§ Task brief
Your answer should be every line of the entries that has the string "adnImg" in it.

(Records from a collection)
⟨

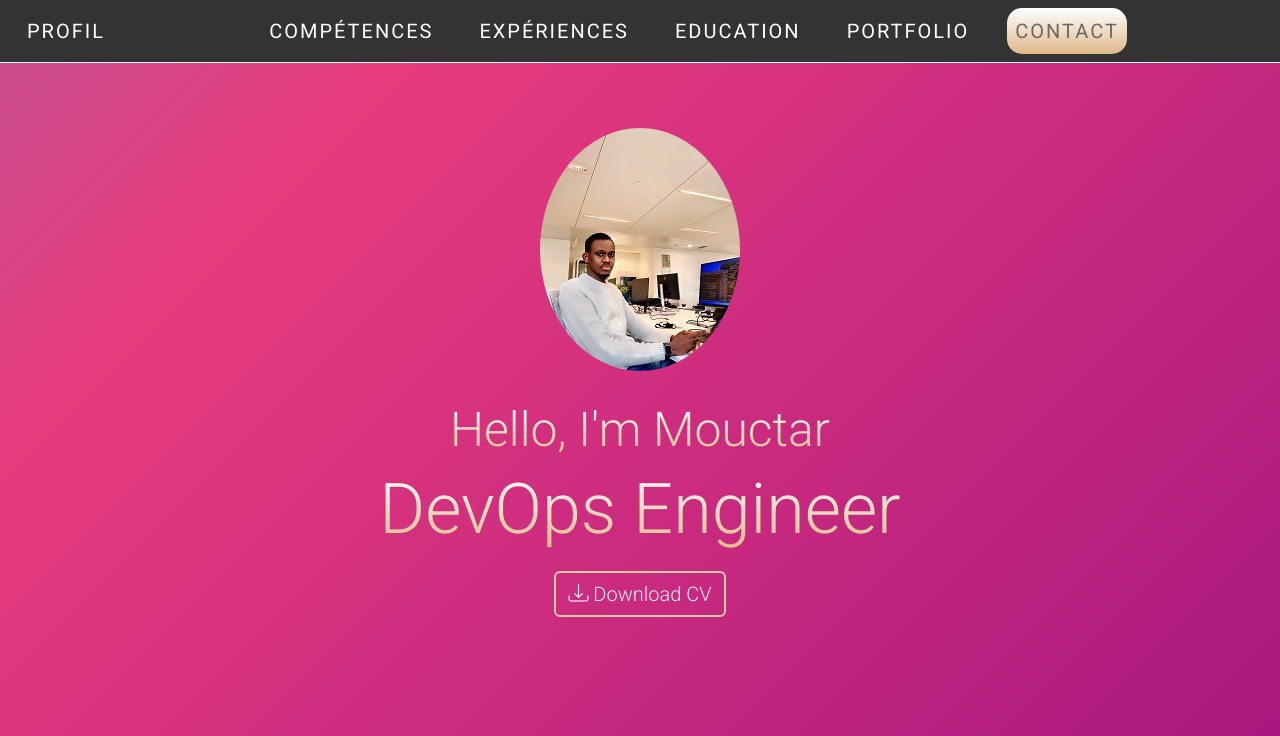
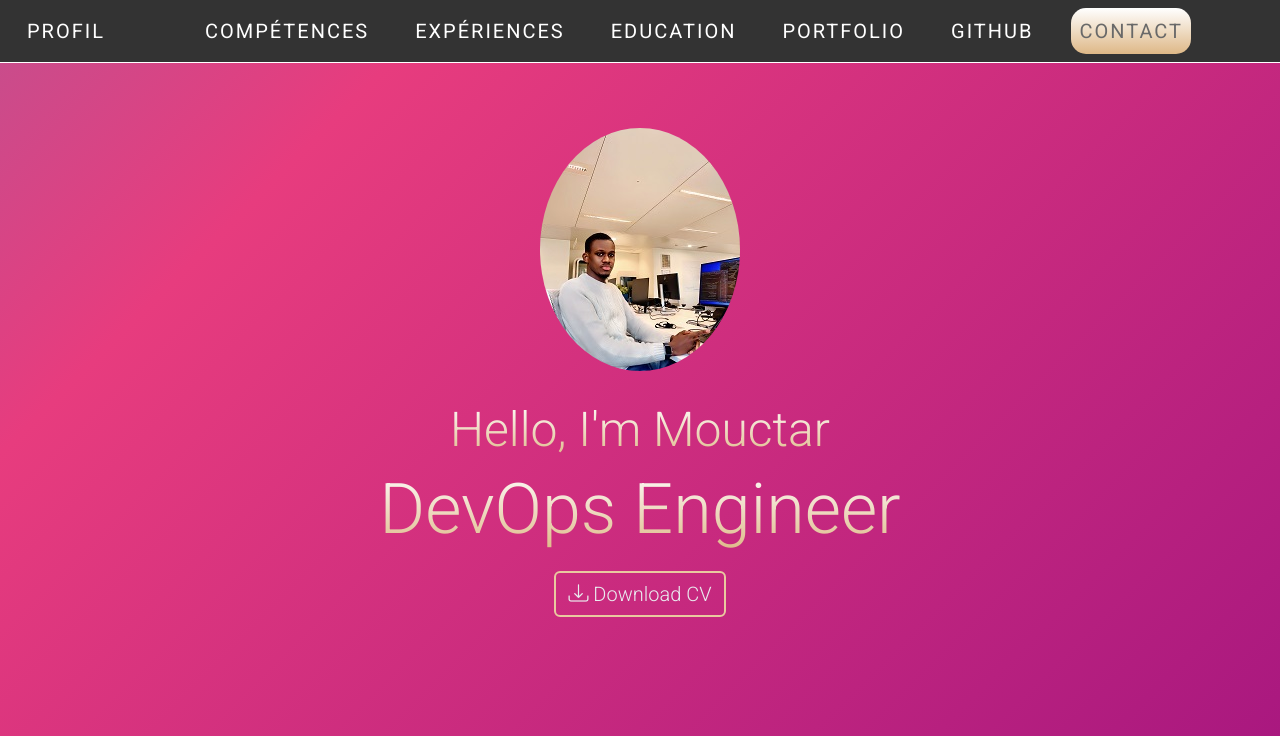
Before and after one commit to mouctarbarry/my-cv-python, a Flask app: page / in a window 1280 px wide. Shown: the top 736 px of the page. Run offline with Flask 3, Linux system fonts and the light colour scheme; some libraries are stand-ins or nearby versions.

Commit message:
adding github link

```diff
--- a/templates/index.html
+++ b/templates/index.html
@@ -29,6 +29,7 @@
                 <a class="nav-link" href="#experience">Expériences</a>
                 <a class="nav-link" href="#education">Education</a>
                 <a class="nav-link" href="#portfolio">Portfolio</a>
+                <a class="nav-link" href="https://github.com/mouctarbarry" target="_blank">Github</a>
                 <a class="nav-link" href="#contact">Contact</a>
             </div>
         </div>
@@ -274,14 +275,14 @@
         </div>
         <div class="row">
             <div class="col-md-4">
-                <a href="https://facebook.com" target="_blank">
-                    <img src="{{ url_for('static', filename='images/facebook.png')}}" class="img-thumbnail" alt="facebook">
+                <a href="https://github.com/mouctarbarry/ProjetADN" target="_blank">
+                    <img src="{{ url_for('static', filename='images/adnImg.webp')}}" class="img-thumbnail" alt="adn">
                 </a>
             </div>
 
             <div class="col-md-4">
-                <a href="https://facebook.com" target="_blank">
-                    <img src="{{ url_for('static', filename='images/facebook.png')}}" class="img-thumbnail" alt="facebook">
+                <a href="https://github.com/mouctarbarry/Projet-Cryptographie" target="_blank">
+                    <img src="{{ url_for('static', filename='images/decryptImg.png')}}" class="img-thumbnail" alt="decrypt">
                 </a>
             </div>
             <div class="col-md-4">
```
Also changed, not shown: static/images/adnImg.webp (added), static/images/decryptImg.png (added).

⟩

§ Reply
+                    <img src="{{ url_for('static', filename='images/adnImg.webp')}}" class="img-thumbnail" alt="adn">
Also changed, not shown: static/images/adnImg.webp (added), static/images/decryptImg.png (added).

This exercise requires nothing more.